- _WHAT IS NEEDED_: Please set down each line of the data again, unchanged.

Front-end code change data
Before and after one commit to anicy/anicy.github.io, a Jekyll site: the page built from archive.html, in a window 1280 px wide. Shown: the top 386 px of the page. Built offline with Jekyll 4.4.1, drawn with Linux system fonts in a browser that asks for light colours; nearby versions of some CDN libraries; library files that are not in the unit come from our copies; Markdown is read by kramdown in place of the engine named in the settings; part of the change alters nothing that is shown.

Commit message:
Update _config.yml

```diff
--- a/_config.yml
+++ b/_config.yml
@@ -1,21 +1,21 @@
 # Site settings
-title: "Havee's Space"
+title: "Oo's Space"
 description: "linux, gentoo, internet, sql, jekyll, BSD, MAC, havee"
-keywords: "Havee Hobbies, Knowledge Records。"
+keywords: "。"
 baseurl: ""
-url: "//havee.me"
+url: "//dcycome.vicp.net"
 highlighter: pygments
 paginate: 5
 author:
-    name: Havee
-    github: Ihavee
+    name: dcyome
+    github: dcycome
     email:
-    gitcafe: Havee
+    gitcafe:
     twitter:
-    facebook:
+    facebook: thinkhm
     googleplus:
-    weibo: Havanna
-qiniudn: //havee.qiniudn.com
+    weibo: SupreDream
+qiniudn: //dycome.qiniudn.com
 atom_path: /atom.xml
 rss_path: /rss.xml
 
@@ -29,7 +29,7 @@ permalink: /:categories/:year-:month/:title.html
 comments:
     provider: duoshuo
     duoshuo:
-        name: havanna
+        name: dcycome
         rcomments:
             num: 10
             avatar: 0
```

- _EXERCISE ANSWER_:
Before and after one commit to anicy/anicy.github.io, a Jekyll site: the page built from archive.html, in a window 1280 px wide. Shown: the top 386 px of the page. Built offline with Jekyll 4.4.1, drawn with Linux system fonts in a browser that asks for light colours; nearby versions of some CDN libraries; library files that are not in the unit come from our copies; Markdown is read by kramdown in place of the engine named in the settings; part of the change alters nothing that is shown.

Commit message:
Update _config.yml

```diff
--- a/_config.yml
+++ b/_config.yml
@@ -1,21 +1,21 @@
 # Site settings
-title: "Havee's Space"
+title: "Oo's Space"
 description: "linux, gentoo, internet, sql, jekyll, BSD, MAC, havee"
-keywords: "Havee Hobbies, Knowledge Records。"
+keywords: "。"
 baseurl: ""
-url: "//havee.me"
+url: "//dcycome.vicp.net"
 highlighter: pygments
 paginate: 5
 author:
-    name: Havee
-    github: Ihavee
+    name: dcyome
+    github: dcycome
     email:
-    gitcafe: Havee
+    gitcafe:
     twitter:
-    facebook:
+    facebook: thinkhm
     googleplus:
-    weibo: Havanna
-qiniudn: //havee.qiniudn.com
+    weibo: SupreDream
+qiniudn: //dycome.qiniudn.com
 atom_path: /atom.xml
 rss_path: /rss.xml
 
@@ -29,7 +29,7 @@ permalink: /:categories/:year-:month/:title.html
 comments:
     provider: duoshuo
     duoshuo:
-        name: havanna
+        name: dcycome
         rcomments:
             num: 10
             avatar: 0
```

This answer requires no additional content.